To do ->
Down to the last line, restate the records below word for word, dropping every image.

Excerpted records ->
--------------------
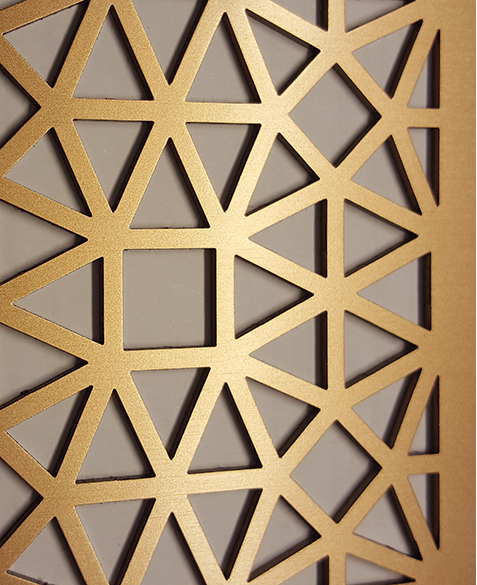
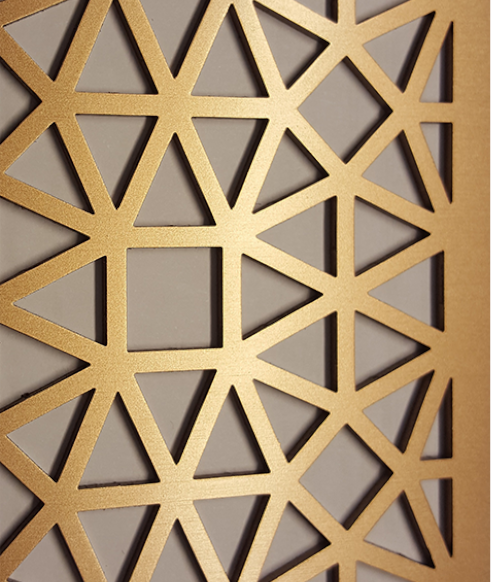
img ridimensionate

diff --git a/index.html b/index.html
@@ -15,7 +15,7 @@
                 <div class="container-fluid p-2">
                   <a class="navbar-brand font-monospace fs-6" href="#"><img src="img/logo.png" alt="logo YDF">CUSTOM METAL FABRICATION</a>
                     <div class="navbar-nav row flex-row me-5">
-                      <div class=" col-md-9 col-sm-12">
+                      <div class=" col-md-9 col-sm-12 col-lg-8 col-xl-8">
                         <a class="nav-link active" aria-current="page" href="#">
                           <svg xmlns="http://www.w3.org/2000/svg" width="16" height="16" fill="currentColor" class="bi bi-telephone-fill" viewBox="0 0 16 16">
                             <path fill-rule="evenodd" d="M1.885.511a1.745 1.745 0 0 1 2.61.163L6.29 2.98c.329.423.445.974.315 1.494l-.547 2.19a.678.678 0 0 0 .178.643l2.457 2.457a.678.678 0 0 0 .644.178l2.189-.547a1.745 1.745 0 0 1 1.494.315l2.306 1.794c.829.645.905 1.87.163 2.611l-1.034 1.034c-.74.74-1.846 1.065-2.877.702a18.634 18.634 0 0 1-7.01-4.42 18.634 18.634 0 0 1-4.42-7.009c-.362-1.03-.037-2.137.703-2.877L1.885.511z"/>
@@ -58,7 +58,7 @@
               </div>
         </div>
         <!-- PRIMA SEZIONE TESTO + SLIDER-->
-        <div class="container w-75 p-5">
+        <div class="container  p-5">
             <div class="row justify-content-center">
                 <div class="col-lg-7 col-md-12 col-sm-12 col-xl-7">
                     <p class="text-muted fs-6 mt-2">AZIENDA</p>
@@ -77,7 +77,7 @@
                             <img src="img/slide-1.png" class="d-block w-100 h-100" alt="...">
                           </div>
                           <div class="carousel-item">
-                            <img src="img/slide-2.png" class="d-block h-100" alt="...">
+                            <img src="img/slide-2.png" class="d-block h-100 w-100" alt="...">
                           </div>
                           <div class="carousel-item">
                             <img src="img/slide-3.png" class="d-block w-100 h-100" alt="...">
@@ -167,19 +167,19 @@
                         <div id="slideshow" class="carousel slide carousel-fade" data-ride="carousel">
                             <div class="carousel-inner h-100">
                               <div class="carousel-item active ">
-                                <img src="img/ottone-1.png" class="d-block " alt="...">
+                                <img src="img/ottone-1.png" class="d-block w-100 h-100" alt="...">
                                 <div class="carousel-caption carousel-caption-2 d-none d-md-block">
                                   <p class="pt-1">Ottone motivo a pettine</p>
                                 </div>
                               </div>
                               <div class="carousel-item">
-                                <img src="img/ottone-2.png" class="d-block h-100" alt="...">
+                                <img src="img/ottone-2.png" class="d-block h-100 w-100" alt="...">
                                 <div class="carousel-caption carousel-caption-2 d-none d-md-block ">
                                   <p class="pt-1">Ottone bugnato oro</p>
                                 </div>
                               </div>
                               <div class="carousel-item">
-                                <img src="img/ottone-3.png" class="d-block  w-100" alt="...">
+                                <img src="img/ottone-3.png" class="d-block  w-100 h-100" alt="...">
                                 <div class="carousel-caption carousel-caption-2 d-none d-md-block">
                                   <p class="pt-1">Ottone martellato</p>
                                 </div>
@@ -221,7 +221,7 @@
                 </div>
 
               <!-- sezione 5 -->
-              <div class="row row-gap-4 justify-content-center mt-5">
+              <div class="px-md-5 row row-gap-4 justify-content-center mt-5">
 
                 <div class="col-md-8 col-lg-6 col-xl-4 px-md-3 griglia-img">
                   <img src="img/griglia-4.png" class="d-block w-100 h-100" alt="...">
@@ -235,24 +235,26 @@
                 </div>
 
                 <div class="col-md-8 col-lg-6 col-xl-4 px-md-3 griglia-img">
-                  <img src="img/griglia-2.png" class="d-block h-100 img-fluid" alt="...">
+                  <img src="img/griglia-2.png" class="d-block h-100 w-100" alt="...">
                 </div>
 
                 <div class="col-md-8 col-lg-6 col-xl-4 px-md-3 carousel griglia-img">
-                  <img src="img/griglia-1.png" class="d-block h-100 img-fluid" alt="...">
+                  <img src="img/griglia-1.png" class="d-block h-100 w-100" alt="...">
                   <div class="carousel-caption carousel-caption-3 d-none d-md-block">
                     <p class="ps-3 pt-1">Lampadario a disegno finitura oro</p>
                   </div>
                 </div>
 
                 <div class="col-md-8 col-lg-6 col-xl-4 px-md-3 griglia-img">
-                  <img src="img/griglia-5.png" class="d-block h-100 img-fluid" alt="...">
+                  <img src="img/griglia-5.png" class="d-block h-100 w-100" alt="...">
                 </div>
 
-                <div class="col-md-9 px-md-5 col-lg-6 col-xl-4 px-md-3 griglia-img">
+                <div class="col-md-9 col-lg-6 col-xl-4 px-md-3 griglia-img">
                   <img src="img/griglia-6.png" class="d-block w-100 h-100" alt="...">
-                </div><br/>
-                <div class="col-sm-6 col-md-4 col-lg-3 col-xl-2 col-10 ms-4 ms-sm-3 ms-md-5">
+                </div>
+              </div>
+              <div class="justify-content-center d-flex m-2">
+                <div>
                   <button class="btn btn-outline-dark txt-btn btn-sm text-muted px-3 py-2"><p class="txt-btn">VEDI TUTTE LE FINITURE</p></button>
                 </div>
               </div>
@@ -288,13 +290,13 @@
                     <div id="slideshow-2" class="carousel slide carousel-fade" data-ride="carousel">
                         <div class="carousel-inner">
                           <div class="carousel-item active">
-                            <img src="img/monolite-1.png" class="d-block h-100" alt="...">
+                            <img src="img/monolite-1.png" class="d-block w-100" alt="...">
                           </div>
                           <div class="carousel-item">
                             <img src="img/monolite-2.png" class="d-block w-100" alt="...">
                           </div>
                           <div class="carousel-item">
-                            <img src="img/monolite-3.png" class="d-block  h-100" alt="...">
+                            <img src="img/monolite-3.png" class="d-block  w-100" alt="...">
                           </div>
                           <div class="carousel-item">
                             <img src="img/monolite-4.png" class="d-block w-100" alt="...">

diff --git a/style.css b/style.css
@@ -52,7 +52,7 @@ div {
     padding-top: 3px;
     margin:0;
     left: 0;
-    height: 20%;
+    height: 40px;
     width: 0%;
     font-weight: bold;
     visibility: hidden;
@@ -126,7 +126,7 @@ div {
     background-color: rgb(20, 20, 20);
     width: 100%;
     margin: 0;
-    height: 75vh;
+    height: 80vh;
     overflow: hidden;
 }
 .sf-banner-sost {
--------------------
Solution to this exercise ->
img ridimensionate

diff --git a/index.html b/index.html
@@ -15,7 +15,7 @@
                 <div class="container-fluid p-2">
                   <a class="navbar-brand font-monospace fs-6" href="#"><img src="img/logo.png" alt="logo YDF">CUSTOM METAL FABRICATION</a>
                     <div class="navbar-nav row flex-row me-5">
-                      <div class=" col-md-9 col-sm-12">
+                      <div class=" col-md-9 col-sm-12 col-lg-8 col-xl-8">
                         <a class="nav-link active" aria-current="page" href="#">
                           <svg xmlns="http://www.w3.org/2000/svg" width="16" height="16" fill="currentColor" class="bi bi-telephone-fill" viewBox="0 0 16 16">
                             <path fill-rule="evenodd" d="M1.885.511a1.745 1.745 0 0 1 2.61.163L6.29 2.98c.329.423.445.974.315 1.494l-.547 2.19a.678.678 0 0 0 .178.643l2.457 2.457a.678.678 0 0 0 .644.178l2.189-.547a1.745 1.745 0 0 1 1.494.315l2.306 1.794c.829.645.905 1.87.163 2.611l-1.034 1.034c-.74.74-1.846 1.065-2.877.702a18.634 18.634 0 0 1-7.01-4.42 18.634 18.634 0 0 1-4.42-7.009c-.362-1.03-.037-2.137.703-2.877L1.885.511z"/>
@@ -58,7 +58,7 @@
               </div>
         </div>
         <!-- PRIMA SEZIONE TESTO + SLIDER-->
-        <div class="container w-75 p-5">
+        <div class="container  p-5">
             <div class="row justify-content-center">
                 <div class="col-lg-7 col-md-12 col-sm-12 col-xl-7">
                     <p class="text-muted fs-6 mt-2">AZIENDA</p>
@@ -77,7 +77,7 @@
                             <img src="img/slide-1.png" class="d-block w-100 h-100" alt="...">
                           </div>
                           <div class="carousel-item">
-                            <img src="img/slide-2.png" class="d-block h-100" alt="...">
+                            <img src="img/slide-2.png" class="d-block h-100 w-100" alt="...">
                           </div>
                           <div class="carousel-item">
                             <img src="img/slide-3.png" class="d-block w-100 h-100" alt="...">
@@ -167,19 +167,19 @@
                         <div id="slideshow" class="carousel slide carousel-fade" data-ride="carousel">
                             <div class="carousel-inner h-100">
                               <div class="carousel-item active ">
-                                <img src="img/ottone-1.png" class="d-block " alt="...">
+                                <img src="img/ottone-1.png" class="d-block w-100 h-100" alt="...">
                                 <div class="carousel-caption carousel-caption-2 d-none d-md-block">
                                   <p class="pt-1">Ottone motivo a pettine</p>
                                 </div>
                               </div>
                               <div class="carousel-item">
-                                <img src="img/ottone-2.png" class="d-block h-100" alt="...">
+                                <img src="img/ottone-2.png" class="d-block h-100 w-100" alt="...">
                                 <div class="carousel-caption carousel-caption-2 d-none d-md-block ">
                                   <p class="pt-1">Ottone bugnato oro</p>
                                 </div>
                               </div>
                               <div class="carousel-item">
-                                <img src="img/ottone-3.png" class="d-block  w-100" alt="...">
+                                <img src="img/ottone-3.png" class="d-block  w-100 h-100" alt="...">
                                 <div class="carousel-caption carousel-caption-2 d-none d-md-block">
                                   <p class="pt-1">Ottone martellato</p>
                                 </div>
@@ -221,7 +221,7 @@
                 </div>
 
               <!-- sezione 5 -->
-              <div class="row row-gap-4 justify-content-center mt-5">
+              <div class="px-md-5 row row-gap-4 justify-content-center mt-5">
 
                 <div class="col-md-8 col-lg-6 col-xl-4 px-md-3 griglia-img">
                   <img src="img/griglia-4.png" class="d-block w-100 h-100" alt="...">
@@ -235,24 +235,26 @@
                 </div>
 
                 <div class="col-md-8 col-lg-6 col-xl-4 px-md-3 griglia-img">
-                  <img src="img/griglia-2.png" class="d-block h-100 img-fluid" alt="...">
+                  <img src="img/griglia-2.png" class="d-block h-100 w-100" alt="...">
                 </div>
 
                 <div class="col-md-8 col-lg-6 col-xl-4 px-md-3 carousel griglia-img">
-                  <img src="img/griglia-1.png" class="d-block h-100 img-fluid" alt="...">
+                  <img src="img/griglia-1.png" class="d-block h-100 w-100" alt="...">
                   <div class="carousel-caption carousel-caption-3 d-none d-md-block">
                     <p class="ps-3 pt-1">Lampadario a disegno finitura oro</p>
                   </div>
                 </div>
 
                 <div class="col-md-8 col-lg-6 col-xl-4 px-md-3 griglia-img">
-                  <img src="img/griglia-5.png" class="d-block h-100 img-fluid" alt="...">
+                  <img src="img/griglia-5.png" class="d-block h-100 w-100" alt="...">
                 </div>
 
-                <div class="col-md-9 px-md-5 col-lg-6 col-xl-4 px-md-3 griglia-img">
+                <div class="col-md-9 col-lg-6 col-xl-4 px-md-3 griglia-img">
                   <img src="img/griglia-6.png" class="d-block w-100 h-100" alt="...">
-                </div><br/>
-                <div class="col-sm-6 col-md-4 col-lg-3 col-xl-2 col-10 ms-4 ms-sm-3 ms-md-5">
+                </div>
+              </div>
+              <div class="justify-content-center d-flex m-2">
+                <div>
                   <button class="btn btn-outline-dark txt-btn btn-sm text-muted px-3 py-2"><p class="txt-btn">VEDI TUTTE LE FINITURE</p></button>
                 </div>
               </div>
@@ -288,13 +290,13 @@
                     <div id="slideshow-2" class="carousel slide carousel-fade" data-ride="carousel">
                         <div class="carousel-inner">
                           <div class="carousel-item active">
-                            <img src="img/monolite-1.png" class="d-block h-100" alt="...">
+                            <img src="img/monolite-1.png" class="d-block w-100" alt="...">
                           </div>
                           <div class="carousel-item">
                             <img src="img/monolite-2.png" class="d-block w-100" alt="...">
                           </div>
                           <div class="carousel-item">
-                            <img src="img/monolite-3.png" class="d-block  h-100" alt="...">
+                            <img src="img/monolite-3.png" class="d-block  w-100" alt="...">
                           </div>
                           <div class="carousel-item">
                             <img src="img/monolite-4.png" class="d-block w-100" alt="...">

diff --git a/style.css b/style.css
@@ -52,7 +52,7 @@ div {
     padding-top: 3px;
     margin:0;
     left: 0;
-    height: 20%;
+    height: 40px;
     width: 0%;
     font-weight: bold;
     visibility: hidden;
@@ -126,7 +126,7 @@ div {
     background-color: rgb(20, 20, 20);
     width: 100%;
     margin: 0;
-    height: 75vh;
+    height: 80vh;
     overflow: hidden;
 }
 .sf-banner-sost {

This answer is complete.